*Work task*: Go through the entries, filter for the word "flex", and copy every line that has it.

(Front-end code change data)
==================================================

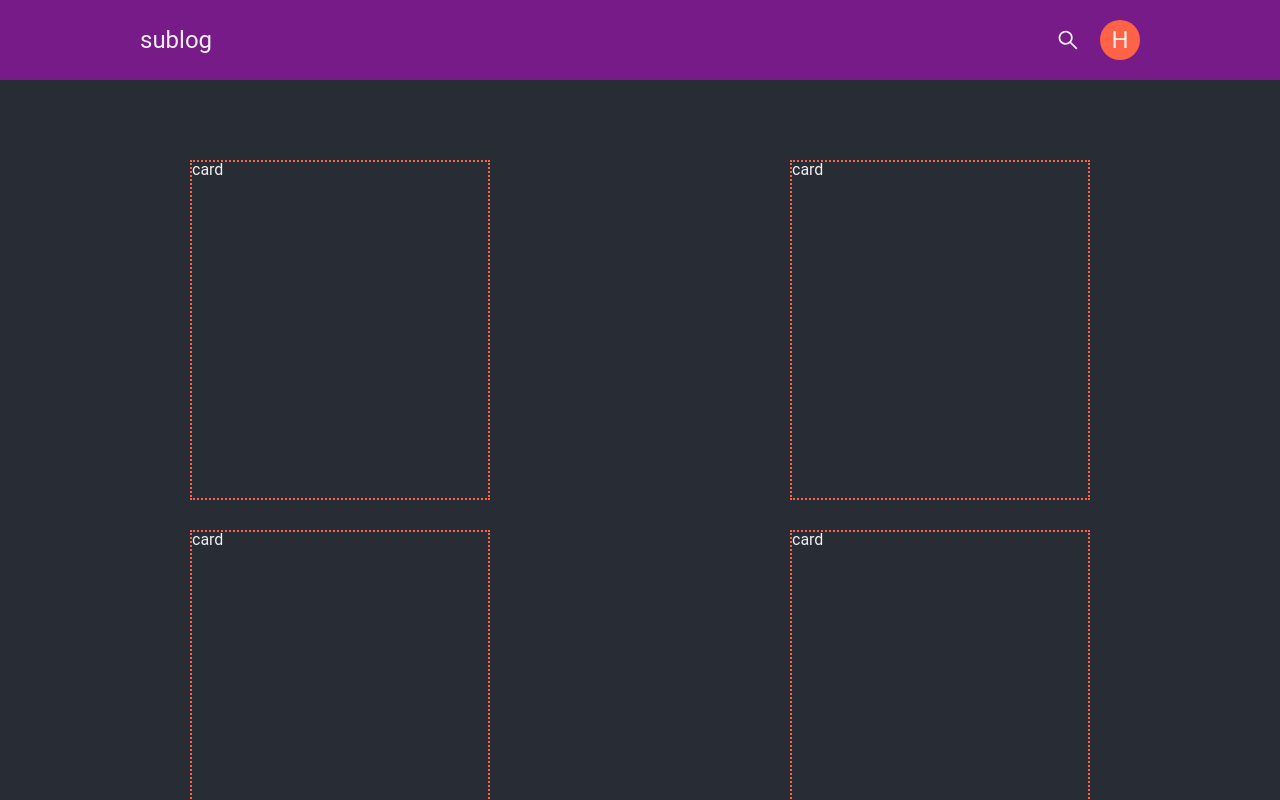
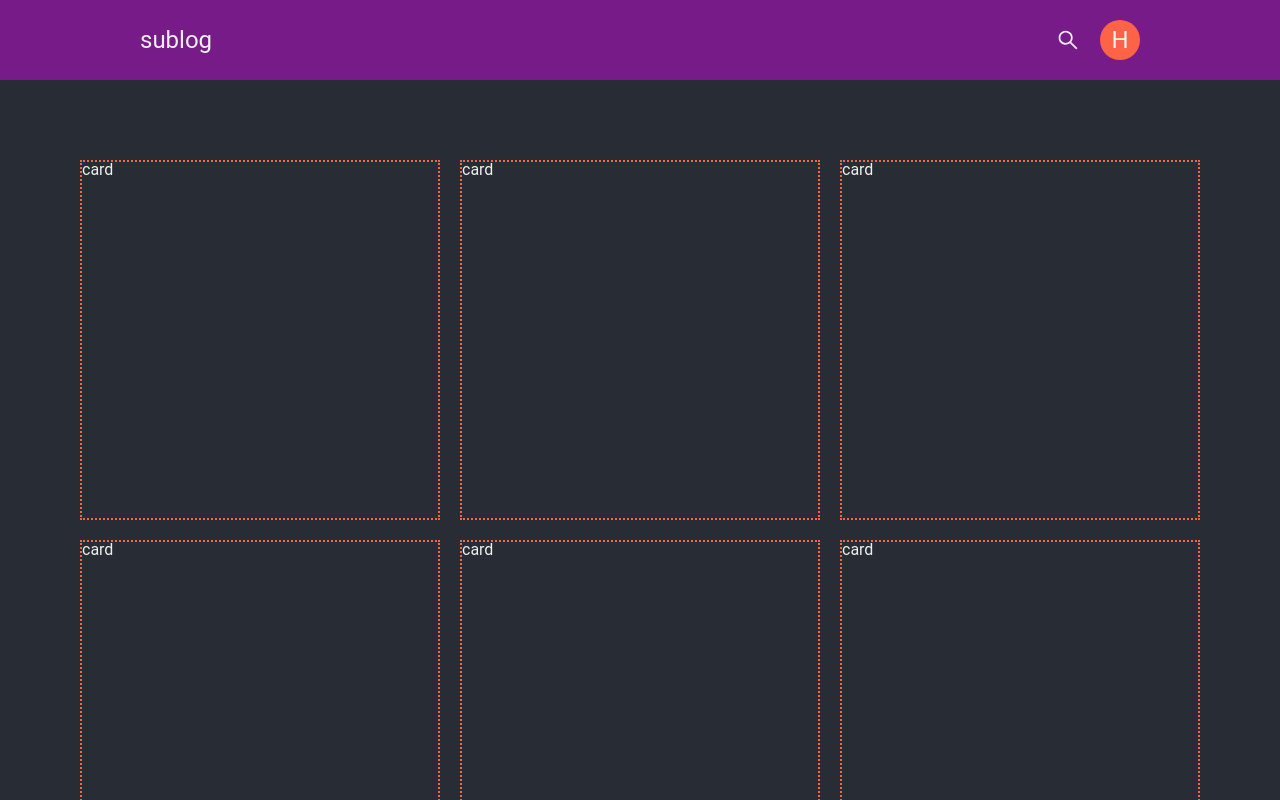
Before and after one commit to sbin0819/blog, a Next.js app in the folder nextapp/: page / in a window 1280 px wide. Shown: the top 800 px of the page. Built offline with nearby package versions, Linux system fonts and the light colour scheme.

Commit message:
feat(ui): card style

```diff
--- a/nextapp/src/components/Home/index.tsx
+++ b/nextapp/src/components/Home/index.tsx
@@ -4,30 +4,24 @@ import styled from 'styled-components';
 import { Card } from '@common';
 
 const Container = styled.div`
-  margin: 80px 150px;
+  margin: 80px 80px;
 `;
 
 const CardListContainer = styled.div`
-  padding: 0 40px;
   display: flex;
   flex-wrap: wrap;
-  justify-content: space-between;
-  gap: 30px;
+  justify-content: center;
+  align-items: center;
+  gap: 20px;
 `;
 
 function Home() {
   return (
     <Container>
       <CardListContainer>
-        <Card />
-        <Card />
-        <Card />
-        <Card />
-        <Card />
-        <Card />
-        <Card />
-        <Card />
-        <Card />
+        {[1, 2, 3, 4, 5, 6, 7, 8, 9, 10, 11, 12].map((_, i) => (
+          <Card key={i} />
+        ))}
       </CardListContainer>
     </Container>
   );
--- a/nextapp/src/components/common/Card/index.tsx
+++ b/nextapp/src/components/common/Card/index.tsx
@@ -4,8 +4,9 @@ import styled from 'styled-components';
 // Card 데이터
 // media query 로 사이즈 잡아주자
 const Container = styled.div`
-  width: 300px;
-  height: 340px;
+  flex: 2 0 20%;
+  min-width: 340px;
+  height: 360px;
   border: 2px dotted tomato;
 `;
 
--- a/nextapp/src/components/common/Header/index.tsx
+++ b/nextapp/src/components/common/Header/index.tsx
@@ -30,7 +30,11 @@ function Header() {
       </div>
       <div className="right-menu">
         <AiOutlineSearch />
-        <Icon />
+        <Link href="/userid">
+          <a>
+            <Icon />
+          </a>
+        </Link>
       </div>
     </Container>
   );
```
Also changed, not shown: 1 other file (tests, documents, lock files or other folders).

==================================================

*Task response*:
   display: flex;
   flex-wrap: wrap;
+  flex: 2 0 20%;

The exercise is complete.